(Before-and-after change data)
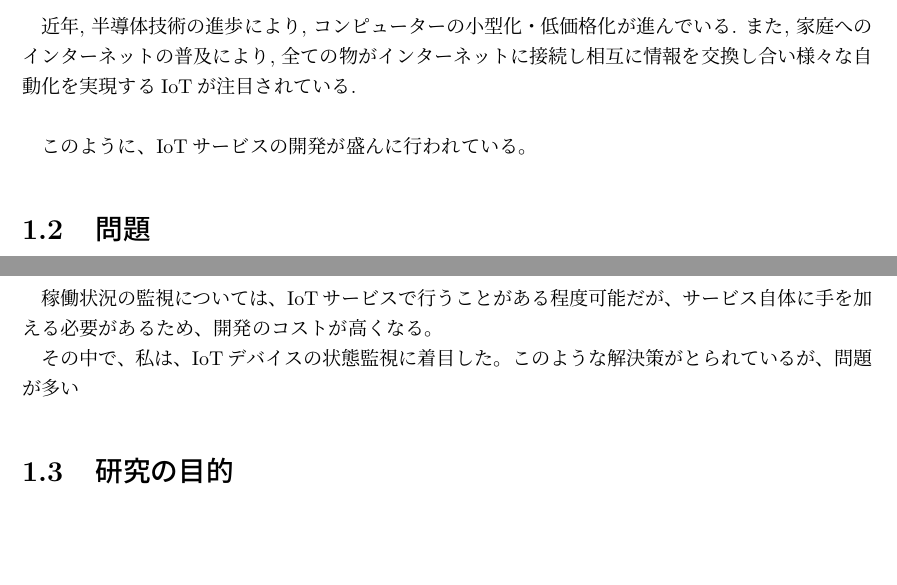
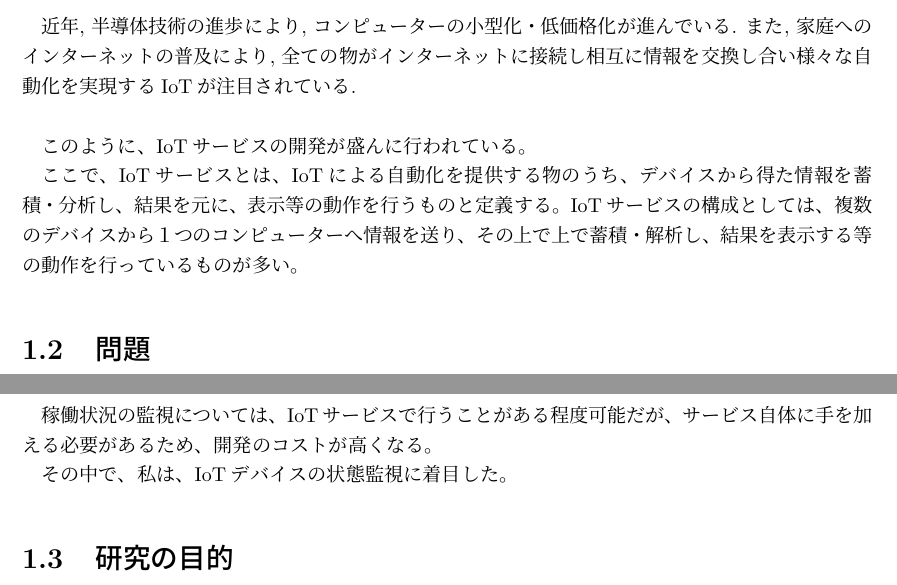
Before and after one commit to miyasakakoki/MasterThesis, a LaTeX thesis (thesis.tex, which reads introduction.tex): two parts of pages 4 and 5 of 15, joined at a grey line, cut so that both start at the same text, the shorter picture padded with empty space. Compiled offline with pLaTeX and dvipdfmx.

Commit message:
IoTサービスについての説明をとりあえず追加

```diff
--- a/introduction.tex
+++ b/introduction.tex
@@ -20,11 +20,17 @@
 
 
 このように、IoTサービスの開発が盛んに行われている。
+
+ここで、IoTサービスとは、IoTによる自動化を提供する物のうち、デバイスから得た情報を蓄積・分析し、結果を元に、表示等の動作を行うものと定義する。
+IoTサービスの構成としては、複数のデバイスから１つのコンピューターへ情報を送り、その上で上で蓄積・解析し、結果を表示する等の動作を行っているものが多い。
+
+
 %IoTのサービスがいくつか開発されている
 %例えば、
 %バスの運行情報の掲示
 %農業の自動化
 %太陽光発電の発電量監視
+
 
 
 \section{問題}%問題
@@ -55,10 +61,6 @@
 稼働状況の監視については、IoTサービスで行うことがある程度可能だが、サービス自体に手を加える必要があるため、開発のコストが高くなる。
 
 その中で、私は、IoTデバイスの状態監視に着目した。
-%IoTデバイスの状態の監視が何故必要なのか
-%IoTデバイスの状態監視の難しさ
-%既存の解決策と問題点
-このような解決策がとられているが、問題が多い
 
 \section{研究の目的}
 そこで、IoTサービスとは独立したIoTデバイスの監視サービスを開発することにより、これらの問題を解決できるのではないかと考えた。
```
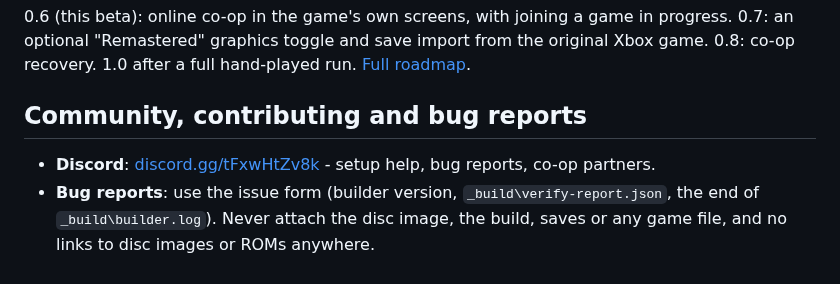
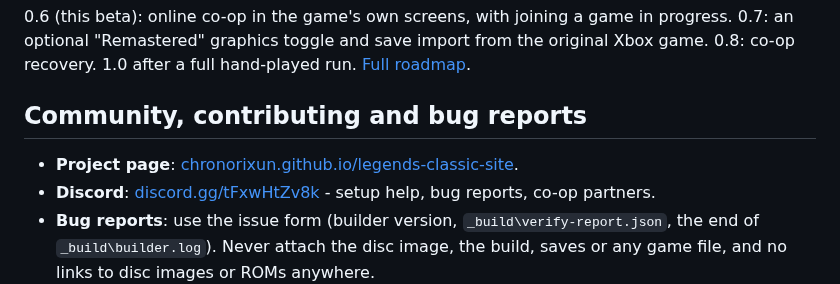
Before and after one commit to ChronoRixun/legends-classic, a Markdown page: README.md, the part around the change. Rendered like a GitHub page.

Commit message:
Link the project page from the README
Co-Authored-By: Claude Opus 5.5 <noreply@anthropic.com>

```diff
--- a/README.md
+++ b/README.md
@@ -86,6 +86,7 @@ hand-played run. [Full roadmap](docs/ROADMAP.md).
 
 ## Community, contributing and bug reports
 
+- **Project page**: [chronorixun.github.io/legends-classic-site](https://chronorixun.github.io/legends-classic-site/).
 - **Discord**: [discord.gg/tFxwHtZv8k](https://discord.gg/tFxwHtZv8k) - setup help, bug reports, co-op partners.
 - **Bug reports**: use the issue form (builder version, `_build\verify-report.json`, the end of `_build\builder.log`).
   Never attach the disc image, the build, saves or any game file, and no links to disc images or ROMs anywhere.
```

### Exercise aim
Once the pictures are removed, set down what remains of the entries above exactly.

### Answer to this problem
Before and after one commit to miyasakakoki/MasterThesis, a LaTeX thesis (thesis.tex, which reads introduction.tex): two parts of pages 4 and 5 of 15, joined at a grey line, cut so that both start at the same text, the shorter picture padded with empty space. Compiled offline with pLaTeX and dvipdfmx.

Commit message:
IoTサービスについての説明をとりあえず追加

```diff
--- a/introduction.tex
+++ b/introduction.tex
@@ -20,11 +20,17 @@
 
 
 このように、IoTサービスの開発が盛んに行われている。
+
+ここで、IoTサービスとは、IoTによる自動化を提供する物のうち、デバイスから得た情報を蓄積・分析し、結果を元に、表示等の動作を行うものと定義する。
+IoTサービスの構成としては、複数のデバイスから１つのコンピューターへ情報を送り、その上で上で蓄積・解析し、結果を表示する等の動作を行っているものが多い。
+
+
 %IoTのサービスがいくつか開発されている
 %例えば、
 %バスの運行情報の掲示
 %農業の自動化
 %太陽光発電の発電量監視
+
 
 
 \section{問題}%問題
@@ -55,10 +61,6 @@
 稼働状況の監視については、IoTサービスで行うことがある程度可能だが、サービス自体に手を加える必要があるため、開発のコストが高くなる。
 
 その中で、私は、IoTデバイスの状態監視に着目した。
-%IoTデバイスの状態の監視が何故必要なのか
-%IoTデバイスの状態監視の難しさ
-%既存の解決策と問題点
-このような解決策がとられているが、問題が多い
 
 \section{研究の目的}
 そこで、IoTサービスとは独立したIoTデバイスの監視サービスを開発することにより、これらの問題を解決できるのではないかと考えた。
```
Before and after one commit to ChronoRixun/legends-classic, a Markdown page: README.md, the part around the change. Rendered like a GitHub page.

Commit message:
Link the project page from the README
Co-Authored-By: Claude Opus 5.5 <noreply@anthropic.com>

```diff
--- a/README.md
+++ b/README.md
@@ -86,6 +86,7 @@ hand-played run. [Full roadmap](docs/ROADMAP.md).
 
 ## Community, contributing and bug reports
 
+- **Project page**: [chronorixun.github.io/legends-classic-site](https://chronorixun.github.io/legends-classic-site/).
 - **Discord**: [discord.gg/tFxwHtZv8k](https://discord.gg/tFxwHtZv8k) - setup help, bug reports, co-op partners.
 - **Bug reports**: use the issue form (builder version, `_build\verify-report.json`, the end of `_build\builder.log`).
   Never attach the disc image, the build, saves or any game file, and no links to disc images or ROMs anywhere.
```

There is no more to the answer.